The task: From the records below, pull each line that has "begin".

Data for this exercise:
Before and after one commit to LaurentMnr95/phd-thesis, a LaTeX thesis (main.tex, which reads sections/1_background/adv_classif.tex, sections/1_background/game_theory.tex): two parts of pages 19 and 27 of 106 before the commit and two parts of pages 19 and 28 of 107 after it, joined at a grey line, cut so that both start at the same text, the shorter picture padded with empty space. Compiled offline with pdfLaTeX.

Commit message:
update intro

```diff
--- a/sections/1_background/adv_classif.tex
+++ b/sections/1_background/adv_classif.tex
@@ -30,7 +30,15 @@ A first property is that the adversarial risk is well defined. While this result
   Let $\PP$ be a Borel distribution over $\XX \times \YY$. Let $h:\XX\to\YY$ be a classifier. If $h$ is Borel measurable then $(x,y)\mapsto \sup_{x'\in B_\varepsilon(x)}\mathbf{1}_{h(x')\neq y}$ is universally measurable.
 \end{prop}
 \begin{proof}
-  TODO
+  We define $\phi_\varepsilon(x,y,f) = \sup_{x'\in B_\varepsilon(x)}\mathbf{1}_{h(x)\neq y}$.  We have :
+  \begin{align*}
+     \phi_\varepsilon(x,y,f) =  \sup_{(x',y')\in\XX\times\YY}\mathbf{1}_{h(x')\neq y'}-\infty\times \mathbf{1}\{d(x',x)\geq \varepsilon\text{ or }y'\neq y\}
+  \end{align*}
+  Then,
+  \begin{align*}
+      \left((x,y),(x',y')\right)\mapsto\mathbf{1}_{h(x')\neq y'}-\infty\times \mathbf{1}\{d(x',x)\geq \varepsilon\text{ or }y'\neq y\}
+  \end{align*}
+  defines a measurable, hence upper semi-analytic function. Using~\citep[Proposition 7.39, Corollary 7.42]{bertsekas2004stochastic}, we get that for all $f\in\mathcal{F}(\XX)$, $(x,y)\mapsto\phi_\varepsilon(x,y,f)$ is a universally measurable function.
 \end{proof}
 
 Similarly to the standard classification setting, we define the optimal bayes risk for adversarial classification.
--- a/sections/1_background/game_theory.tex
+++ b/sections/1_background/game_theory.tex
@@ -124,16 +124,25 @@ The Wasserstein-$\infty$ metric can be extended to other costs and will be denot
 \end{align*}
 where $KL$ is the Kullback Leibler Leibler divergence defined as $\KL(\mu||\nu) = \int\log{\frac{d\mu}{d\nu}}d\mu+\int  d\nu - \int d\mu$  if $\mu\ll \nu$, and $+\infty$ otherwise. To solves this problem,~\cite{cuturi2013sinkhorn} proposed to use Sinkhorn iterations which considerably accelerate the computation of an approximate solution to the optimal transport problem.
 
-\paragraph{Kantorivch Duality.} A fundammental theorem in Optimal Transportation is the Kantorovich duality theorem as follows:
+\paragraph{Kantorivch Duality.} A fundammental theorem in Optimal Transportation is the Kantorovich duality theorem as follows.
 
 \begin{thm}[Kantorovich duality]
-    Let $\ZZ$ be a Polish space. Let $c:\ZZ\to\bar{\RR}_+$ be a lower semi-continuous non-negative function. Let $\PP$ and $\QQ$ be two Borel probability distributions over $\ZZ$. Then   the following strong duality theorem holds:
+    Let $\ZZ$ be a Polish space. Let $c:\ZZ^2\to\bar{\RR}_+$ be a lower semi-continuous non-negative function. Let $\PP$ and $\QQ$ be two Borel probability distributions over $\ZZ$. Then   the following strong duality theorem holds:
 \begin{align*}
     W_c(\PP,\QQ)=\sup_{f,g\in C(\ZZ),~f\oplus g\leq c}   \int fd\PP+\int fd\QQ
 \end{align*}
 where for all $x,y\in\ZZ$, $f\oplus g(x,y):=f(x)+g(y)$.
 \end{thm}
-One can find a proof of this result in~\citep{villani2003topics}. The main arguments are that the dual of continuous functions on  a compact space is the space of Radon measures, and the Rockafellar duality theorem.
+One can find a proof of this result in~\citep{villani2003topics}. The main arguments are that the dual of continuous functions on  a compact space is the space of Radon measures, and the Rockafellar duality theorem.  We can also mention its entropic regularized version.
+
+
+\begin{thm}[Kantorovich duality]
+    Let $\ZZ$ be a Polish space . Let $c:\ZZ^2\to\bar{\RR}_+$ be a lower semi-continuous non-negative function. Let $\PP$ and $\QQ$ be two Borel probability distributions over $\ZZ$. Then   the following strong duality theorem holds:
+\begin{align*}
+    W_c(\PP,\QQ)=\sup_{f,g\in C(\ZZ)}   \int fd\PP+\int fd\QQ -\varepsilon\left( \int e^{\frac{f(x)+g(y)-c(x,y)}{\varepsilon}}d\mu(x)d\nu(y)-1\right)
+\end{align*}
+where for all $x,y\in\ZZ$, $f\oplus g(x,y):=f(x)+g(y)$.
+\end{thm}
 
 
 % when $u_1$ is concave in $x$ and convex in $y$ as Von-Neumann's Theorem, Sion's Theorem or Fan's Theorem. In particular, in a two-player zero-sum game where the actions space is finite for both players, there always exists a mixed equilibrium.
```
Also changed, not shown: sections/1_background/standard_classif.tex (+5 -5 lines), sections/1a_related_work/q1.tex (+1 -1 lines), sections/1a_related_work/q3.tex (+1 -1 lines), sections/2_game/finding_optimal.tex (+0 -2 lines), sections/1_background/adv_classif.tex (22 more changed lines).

Answer space:
 \begin{proof}
+  \begin{align*}
+  \begin{align*}
 \begin{thm}[Kantorovich duality]
 \begin{align*}
+\begin{thm}[Kantorovich duality]
+\begin{align*}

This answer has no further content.